Exercise data

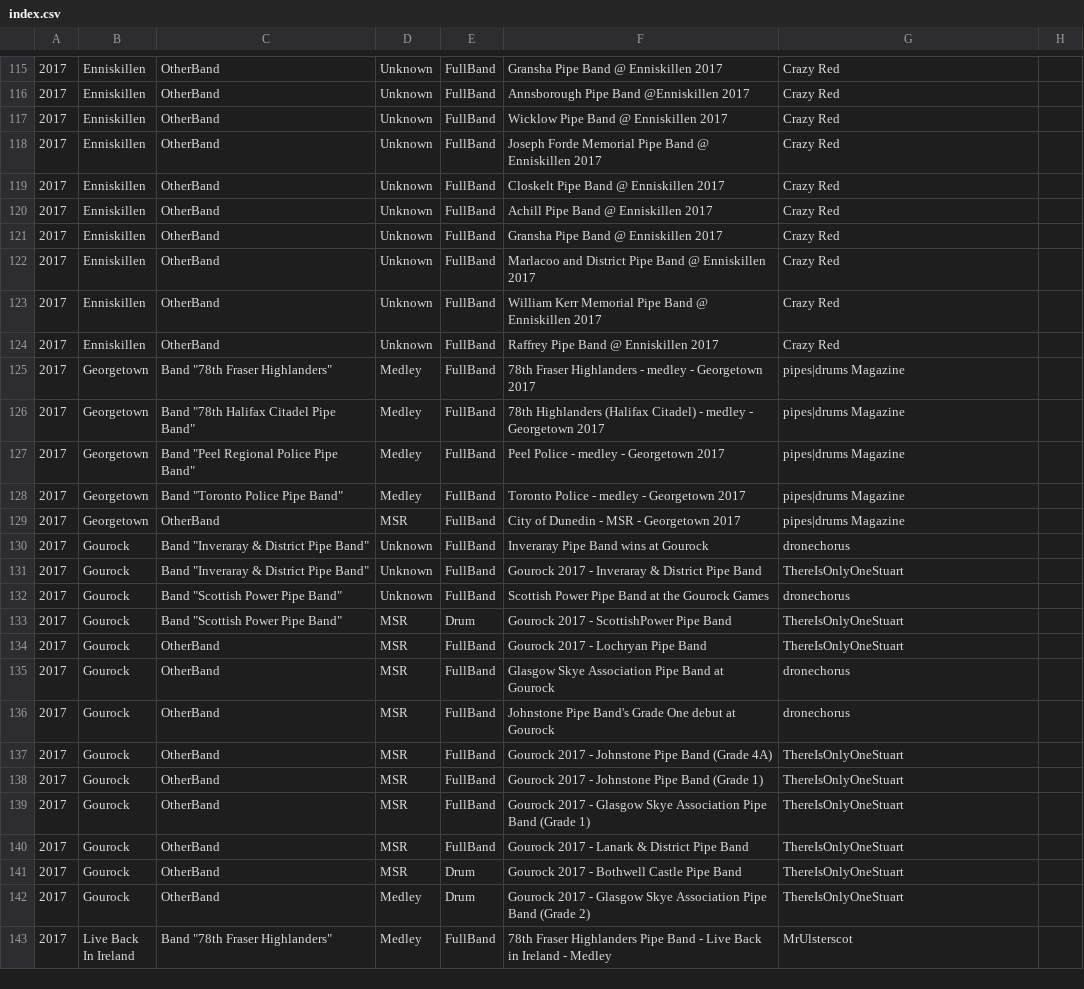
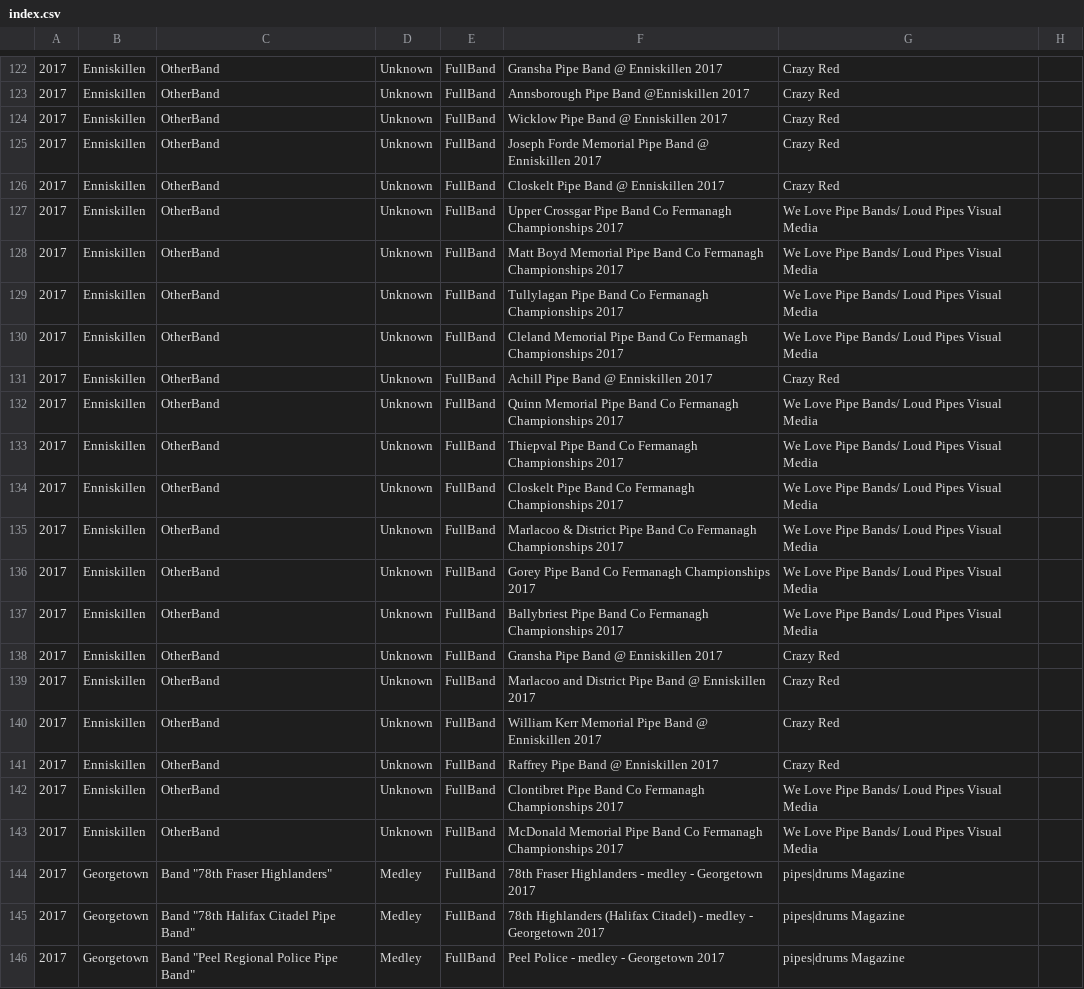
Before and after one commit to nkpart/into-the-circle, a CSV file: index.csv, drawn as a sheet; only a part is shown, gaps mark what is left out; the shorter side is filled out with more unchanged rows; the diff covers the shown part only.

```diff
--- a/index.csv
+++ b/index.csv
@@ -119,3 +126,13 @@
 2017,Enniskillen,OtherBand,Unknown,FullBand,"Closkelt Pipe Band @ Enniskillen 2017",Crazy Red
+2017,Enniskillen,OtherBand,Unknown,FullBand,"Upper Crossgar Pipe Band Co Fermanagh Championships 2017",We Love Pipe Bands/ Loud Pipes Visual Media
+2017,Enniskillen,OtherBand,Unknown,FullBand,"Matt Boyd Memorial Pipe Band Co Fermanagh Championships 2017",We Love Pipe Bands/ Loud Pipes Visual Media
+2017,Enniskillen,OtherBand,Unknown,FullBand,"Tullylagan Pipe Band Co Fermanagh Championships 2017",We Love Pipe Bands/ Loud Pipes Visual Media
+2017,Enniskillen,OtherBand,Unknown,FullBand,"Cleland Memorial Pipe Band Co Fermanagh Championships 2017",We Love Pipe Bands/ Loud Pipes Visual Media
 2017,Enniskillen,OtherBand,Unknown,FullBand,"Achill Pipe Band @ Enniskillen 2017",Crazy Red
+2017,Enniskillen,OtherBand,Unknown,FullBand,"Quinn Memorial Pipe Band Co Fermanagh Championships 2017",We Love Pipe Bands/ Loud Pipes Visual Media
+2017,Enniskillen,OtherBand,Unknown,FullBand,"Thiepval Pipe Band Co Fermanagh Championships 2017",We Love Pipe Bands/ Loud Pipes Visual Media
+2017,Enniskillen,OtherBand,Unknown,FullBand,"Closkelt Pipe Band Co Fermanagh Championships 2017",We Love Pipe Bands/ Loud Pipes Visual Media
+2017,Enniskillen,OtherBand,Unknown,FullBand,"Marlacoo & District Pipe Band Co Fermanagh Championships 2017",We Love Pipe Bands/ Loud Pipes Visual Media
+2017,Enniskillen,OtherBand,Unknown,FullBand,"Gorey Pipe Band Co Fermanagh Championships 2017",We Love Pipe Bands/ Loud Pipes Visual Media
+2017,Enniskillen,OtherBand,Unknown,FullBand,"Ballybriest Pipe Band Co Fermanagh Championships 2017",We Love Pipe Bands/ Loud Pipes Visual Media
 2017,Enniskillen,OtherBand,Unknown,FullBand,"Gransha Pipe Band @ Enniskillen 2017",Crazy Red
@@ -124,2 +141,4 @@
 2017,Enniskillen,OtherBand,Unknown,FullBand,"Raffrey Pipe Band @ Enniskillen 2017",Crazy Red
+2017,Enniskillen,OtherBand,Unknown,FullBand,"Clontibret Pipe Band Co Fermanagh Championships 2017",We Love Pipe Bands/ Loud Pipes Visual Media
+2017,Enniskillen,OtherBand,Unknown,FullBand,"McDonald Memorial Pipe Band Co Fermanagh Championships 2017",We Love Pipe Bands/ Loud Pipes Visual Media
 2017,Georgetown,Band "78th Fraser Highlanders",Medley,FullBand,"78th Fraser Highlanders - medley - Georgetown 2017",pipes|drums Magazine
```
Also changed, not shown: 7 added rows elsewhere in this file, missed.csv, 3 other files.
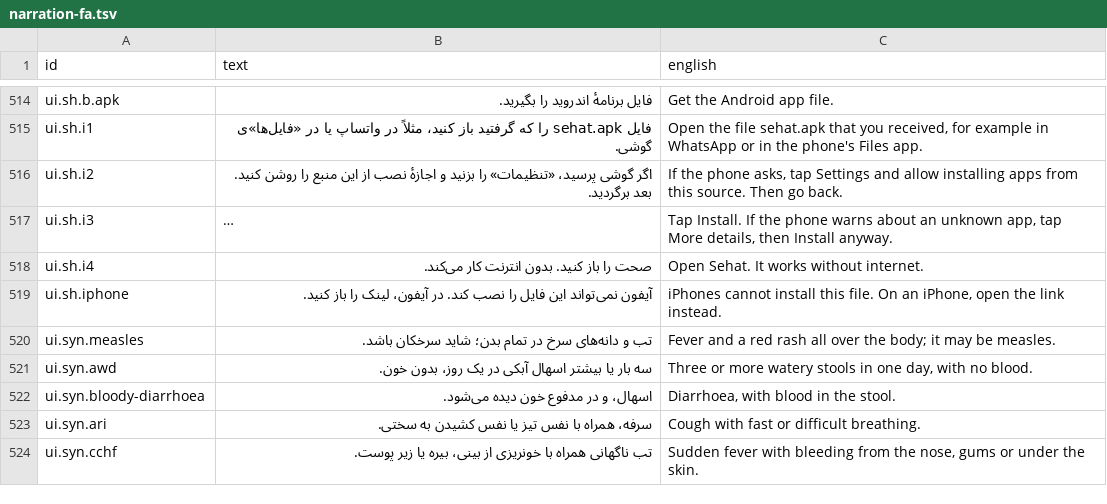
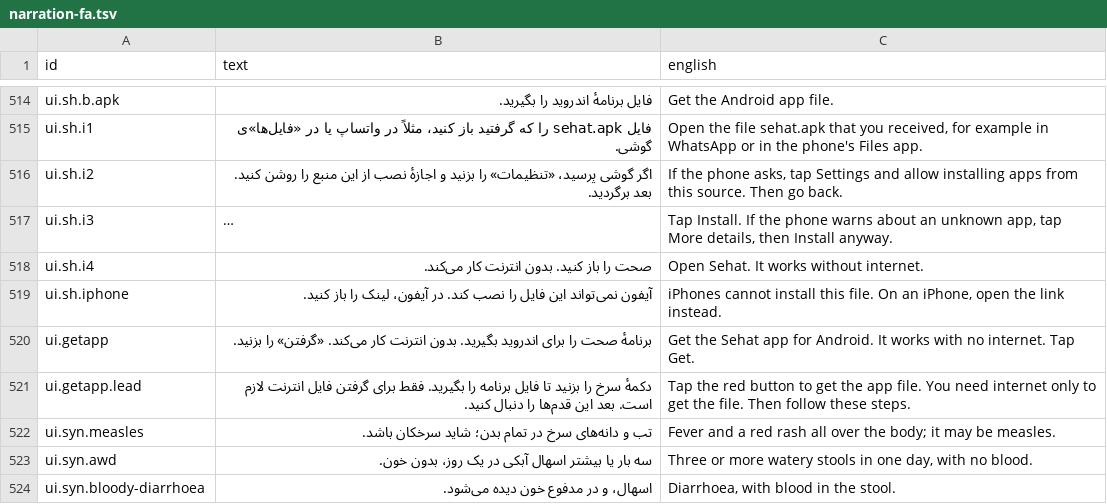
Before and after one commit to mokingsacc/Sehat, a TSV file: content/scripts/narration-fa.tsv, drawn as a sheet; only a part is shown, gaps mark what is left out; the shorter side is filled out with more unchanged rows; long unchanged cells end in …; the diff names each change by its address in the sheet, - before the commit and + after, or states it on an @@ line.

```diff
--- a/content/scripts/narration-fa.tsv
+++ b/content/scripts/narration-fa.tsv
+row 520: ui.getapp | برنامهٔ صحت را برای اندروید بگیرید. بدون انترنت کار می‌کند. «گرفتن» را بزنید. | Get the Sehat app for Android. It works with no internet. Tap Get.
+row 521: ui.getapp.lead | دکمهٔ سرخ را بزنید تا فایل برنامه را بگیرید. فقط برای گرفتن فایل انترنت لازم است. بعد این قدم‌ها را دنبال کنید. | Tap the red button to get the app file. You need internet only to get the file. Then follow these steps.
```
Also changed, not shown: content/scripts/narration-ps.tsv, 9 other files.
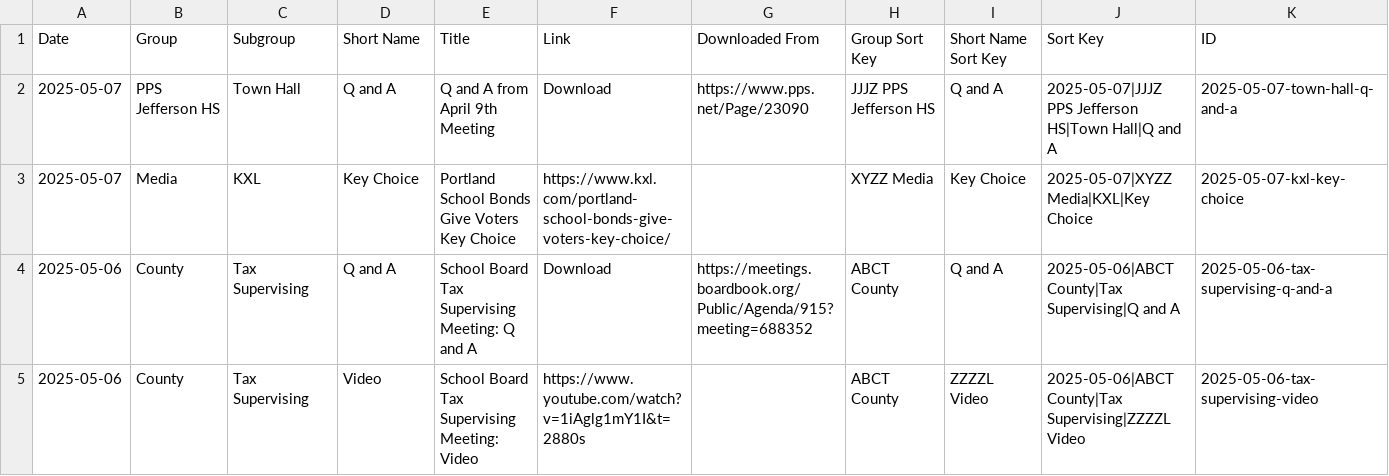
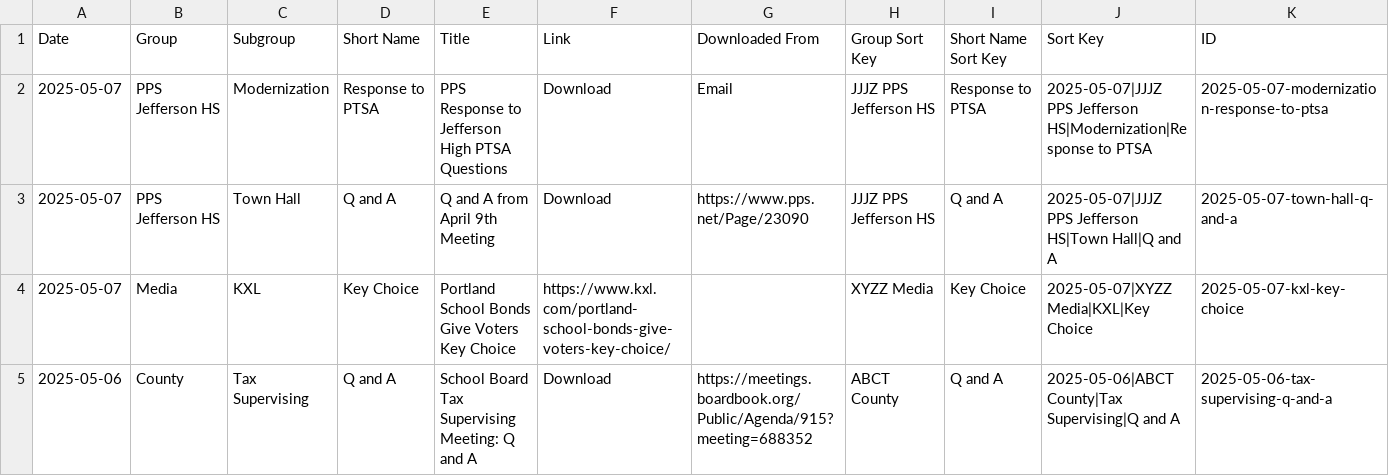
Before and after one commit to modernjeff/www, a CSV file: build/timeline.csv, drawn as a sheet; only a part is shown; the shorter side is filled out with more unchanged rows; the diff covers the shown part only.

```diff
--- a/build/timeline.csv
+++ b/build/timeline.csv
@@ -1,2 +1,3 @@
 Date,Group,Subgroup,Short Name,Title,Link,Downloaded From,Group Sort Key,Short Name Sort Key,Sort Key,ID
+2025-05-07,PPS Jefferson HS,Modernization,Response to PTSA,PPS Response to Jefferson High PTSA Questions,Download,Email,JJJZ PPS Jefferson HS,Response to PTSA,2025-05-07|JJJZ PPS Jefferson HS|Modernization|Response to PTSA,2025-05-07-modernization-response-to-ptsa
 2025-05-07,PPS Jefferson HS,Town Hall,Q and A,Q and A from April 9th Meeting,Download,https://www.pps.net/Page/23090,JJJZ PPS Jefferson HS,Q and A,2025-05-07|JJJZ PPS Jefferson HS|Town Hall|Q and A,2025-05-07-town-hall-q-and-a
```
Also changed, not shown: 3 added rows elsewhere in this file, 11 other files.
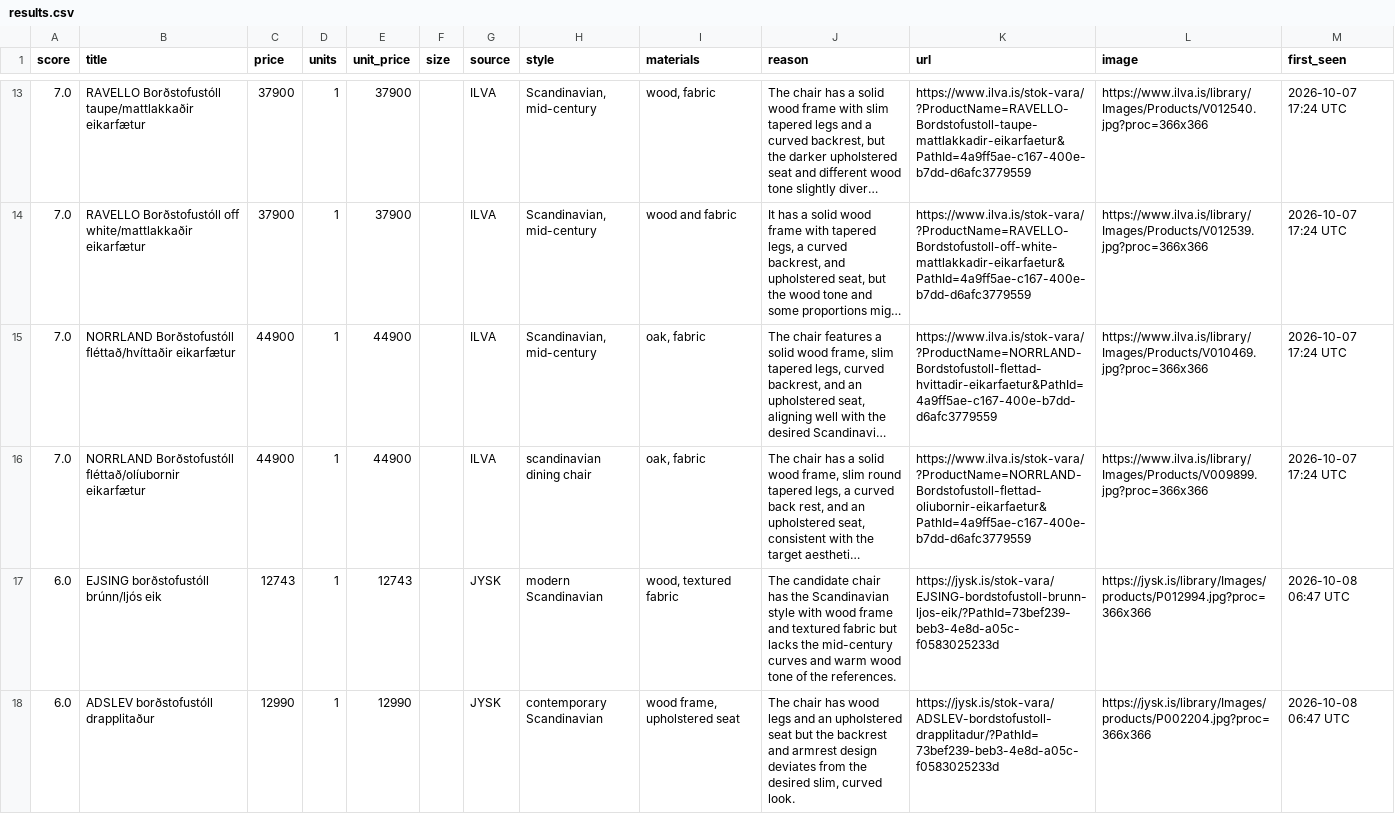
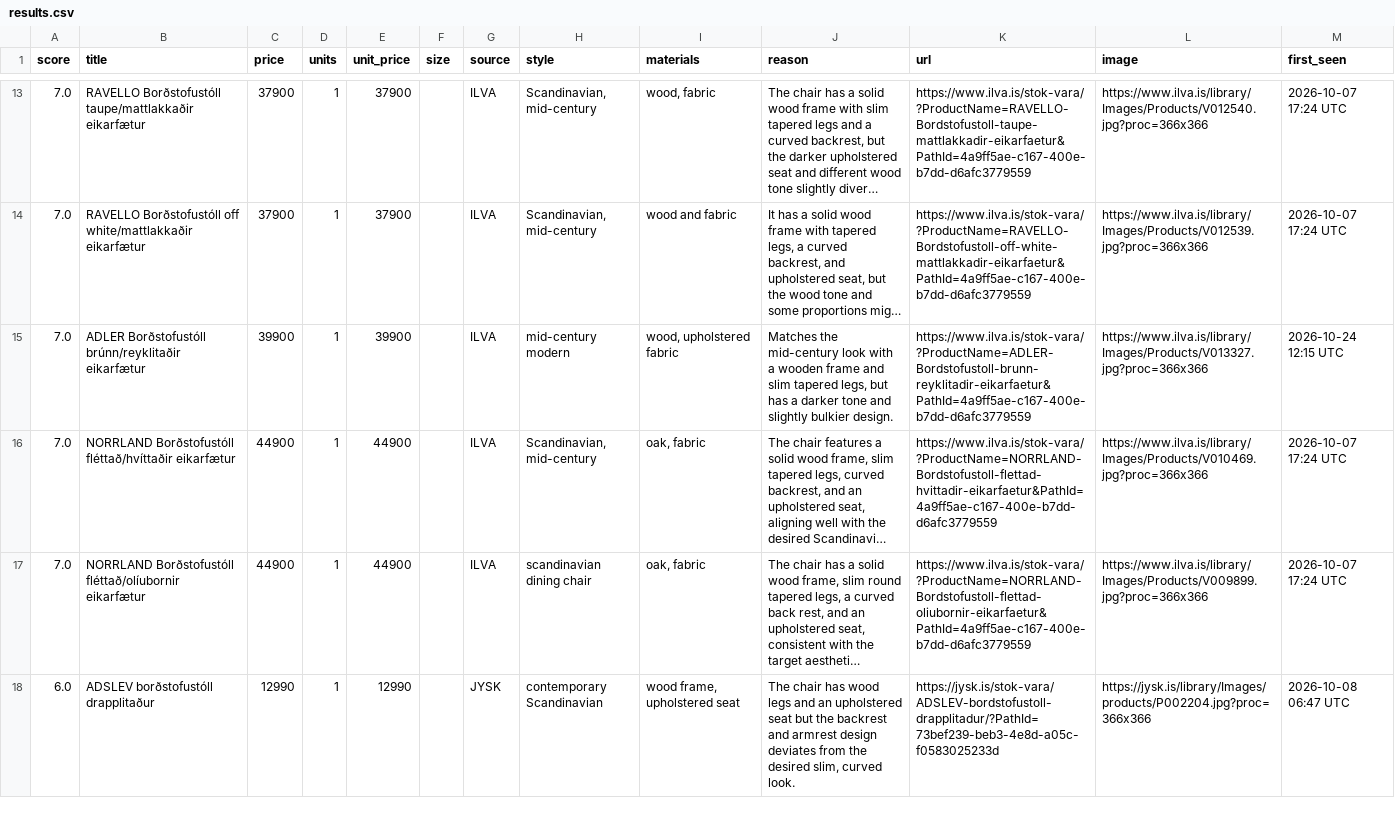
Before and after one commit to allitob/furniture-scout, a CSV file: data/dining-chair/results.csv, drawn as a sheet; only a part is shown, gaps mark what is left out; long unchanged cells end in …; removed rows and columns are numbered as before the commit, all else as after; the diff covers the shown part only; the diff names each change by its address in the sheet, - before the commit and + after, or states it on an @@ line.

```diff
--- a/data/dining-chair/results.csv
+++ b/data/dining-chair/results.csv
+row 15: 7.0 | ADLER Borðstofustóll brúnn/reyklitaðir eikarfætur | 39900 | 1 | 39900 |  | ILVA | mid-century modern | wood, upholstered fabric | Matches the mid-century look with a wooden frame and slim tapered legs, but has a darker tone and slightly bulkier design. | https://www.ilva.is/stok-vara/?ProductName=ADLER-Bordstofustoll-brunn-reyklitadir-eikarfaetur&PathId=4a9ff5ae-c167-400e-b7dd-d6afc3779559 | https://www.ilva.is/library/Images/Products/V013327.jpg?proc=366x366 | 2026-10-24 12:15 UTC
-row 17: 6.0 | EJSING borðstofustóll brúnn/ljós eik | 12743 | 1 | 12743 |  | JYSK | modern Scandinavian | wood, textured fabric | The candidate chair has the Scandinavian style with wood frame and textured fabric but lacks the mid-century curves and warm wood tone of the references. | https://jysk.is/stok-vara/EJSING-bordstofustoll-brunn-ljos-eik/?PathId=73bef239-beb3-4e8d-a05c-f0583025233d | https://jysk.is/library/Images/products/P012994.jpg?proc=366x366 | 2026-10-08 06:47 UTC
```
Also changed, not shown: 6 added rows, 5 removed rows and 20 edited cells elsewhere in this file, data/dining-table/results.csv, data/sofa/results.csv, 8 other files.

To do
Look over the records above and filter for each line with the word "Memorial".

The completed task
+2017,Enniskillen,OtherBand,Unknown,FullBand,"Matt Boyd Memorial Pipe Band Co Fermanagh Championships 2017",We Love Pipe Bands/ Loud Pipes Visual Media
+2017,Enniskillen,OtherBand,Unknown,FullBand,"Cleland Memorial Pipe Band Co Fermanagh Championships 2017",We Love Pipe Bands/ Loud Pipes Visual Media
+2017,Enniskillen,OtherBand,Unknown,FullBand,"Quinn Memorial Pipe Band Co Fermanagh Championships 2017",We Love Pipe Bands/ Loud Pipes Visual Media
+2017,Enniskillen,OtherBand,Unknown,FullBand,"McDonald Memorial Pipe Band Co Fermanagh Championships 2017",We Love Pipe Bands/ Loud Pipes Visual Media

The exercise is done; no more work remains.